The studies included in this collective monograph reflect the major problems of reception of authoritative texts, doctrines, and concepts throughout the history of European thought from the Patristic era to the beginning of the 17th century. The authors of the monograph perform an analysis of methods and genres of interpretation performed using little-known sources of philosophical and theological thought from the Antiquity and the Middle Ages. This includes the phenomenon of apocryphal literature in the first centuries of the Christian Era, patristic writings of the Christian Fathers, of educational and doctrinal literature of the Middle Ages, the writings of late medieval Mystics, Byzantinian theological works, journalism works of Greek-speaking authors through the era of Turkish domination, and the works of G erman humanist and Protestant writers during the Reformation.
For teachers and students of philosophy, philology, history departments, as well as for anyone interested in history of philosophical and theological thought, hermeneutics and philological culture.

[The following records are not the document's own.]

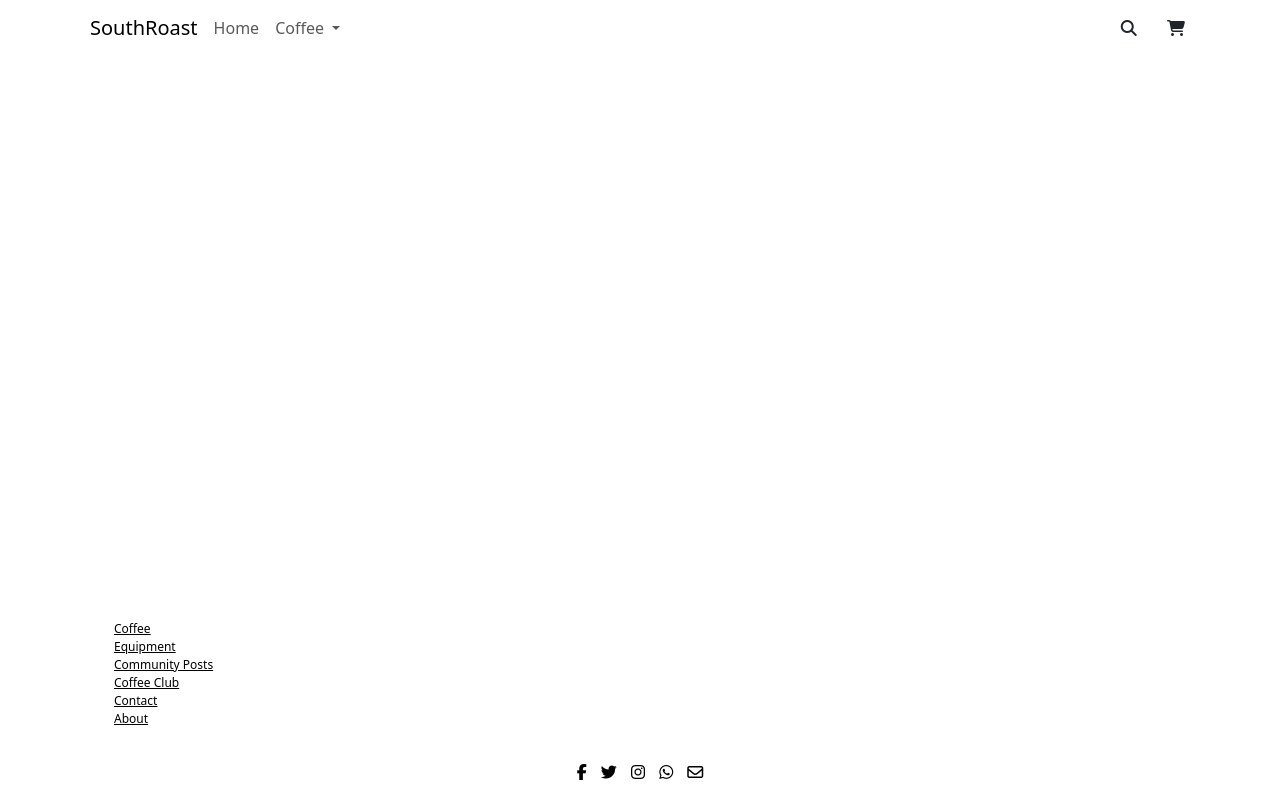
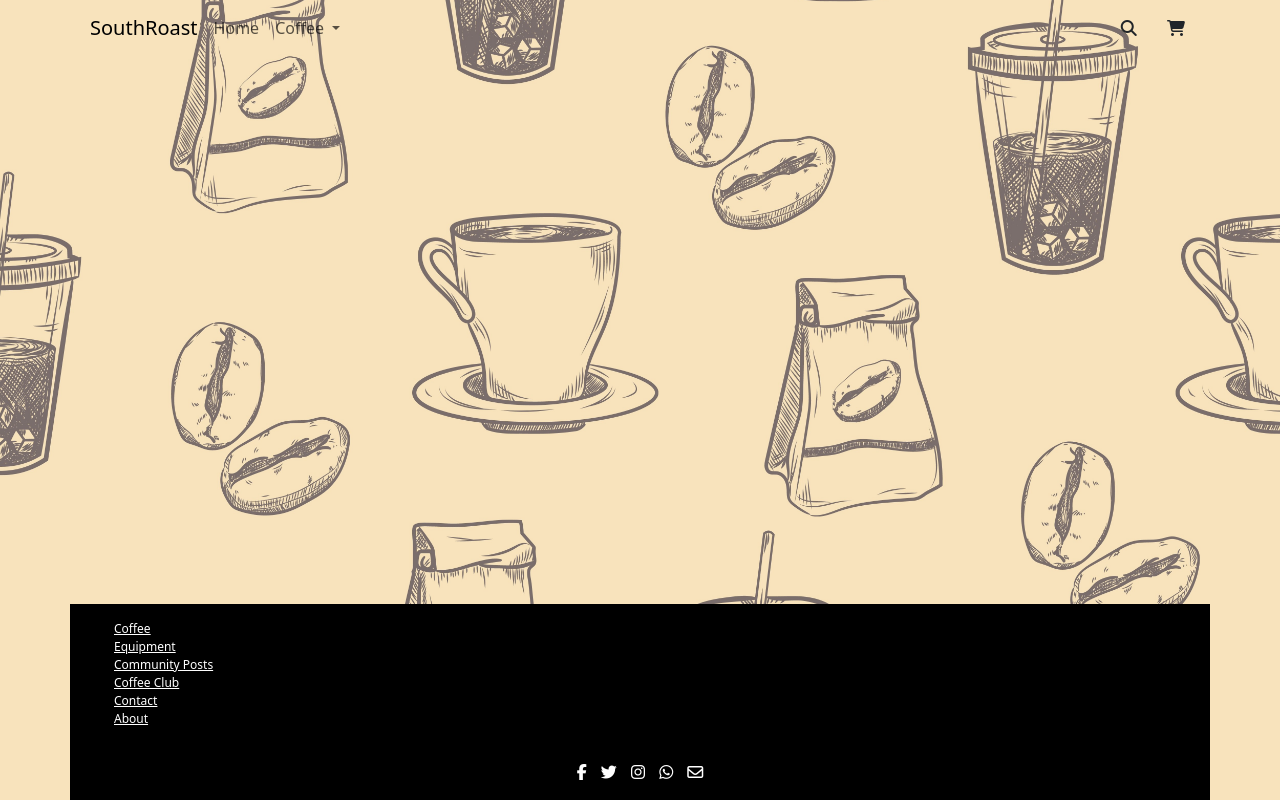
Before and after one commit to amorychambers/ci-ms4-django, a Django app: page / in a window 1280 px wide. Run offline with Django 3.2, Linux system fonts and the light colour scheme; some libraries are stand-ins or nearby versions.

Commit message:
feat: add background image

```diff
--- a/static/css/base.css
+++ b/static/css/base.css
@@ -1,4 +1,13 @@
 /* -------------------- General  -------------------- */
+
+html {
+    min-height: 100%;
+    box-shadow: inset 0 0 0 2000px rgba(255, 255, 255, 0.2);
+}
+
+body {
+    background: url("../media/background.jpg") center center/cover repeat;
+}
 
 .center {
     text-align: center;
@@ -18,8 +27,12 @@
 
 /* -------------------- Footer  -------------------- */
 
+footer {
+    background-color: #000;
+}
+
 footer a {
-    color: #000;
+    color: #FFF;
 }
 
 .footer-links {
--- a/templates/base.html
+++ b/templates/base.html
@@ -74,7 +74,7 @@
         {% endblock %}
     </main>
 
-    <footer class="container fixed-bottom my-3">
+    <footer class="container fixed-bottom mt-3 py-3">
         <div class="row">
             <div class="col">
                 <ul class="footer-links">
@@ -109,7 +109,7 @@
                         class="sr-only">Instagram</span></a>
                 <a href="https://wa.me/447123456789" title="WhatsApp"><i class="fa-brands fa-whatsapp"></i><span
                         class="sr-only">WhatsApp</span></a>
-                <a href="mailto:info@teaandtime.com" title="Email"><i class="fa-regular fa-envelope"></i><span
+                <a href="mailto:admin@southroast.co.uk" title="Email"><i class="fa-regular fa-envelope"></i><span
                         class="sr-only">Email</span></a>
             </div>
         </div>
```
Also changed, not shown: static/media/background.jpg (added).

Cultural property such as artwork is a peculiar object of legal regulation due to its dual nature: it can be unique and irreplaceable while serving as an attractive investment. The dual nature of valuable cultural items raises a number of theoretical and practical issues which are discussed in this book; they include policy and regulations pertaining to cultural property in the national legal system, the challenge of balancing public and private interests in the international trade in cultural items, the practice of designing and signing model contracts concerning cultural property, and the choice of appropriate methods of dispute resolution in the international trade in cultural property.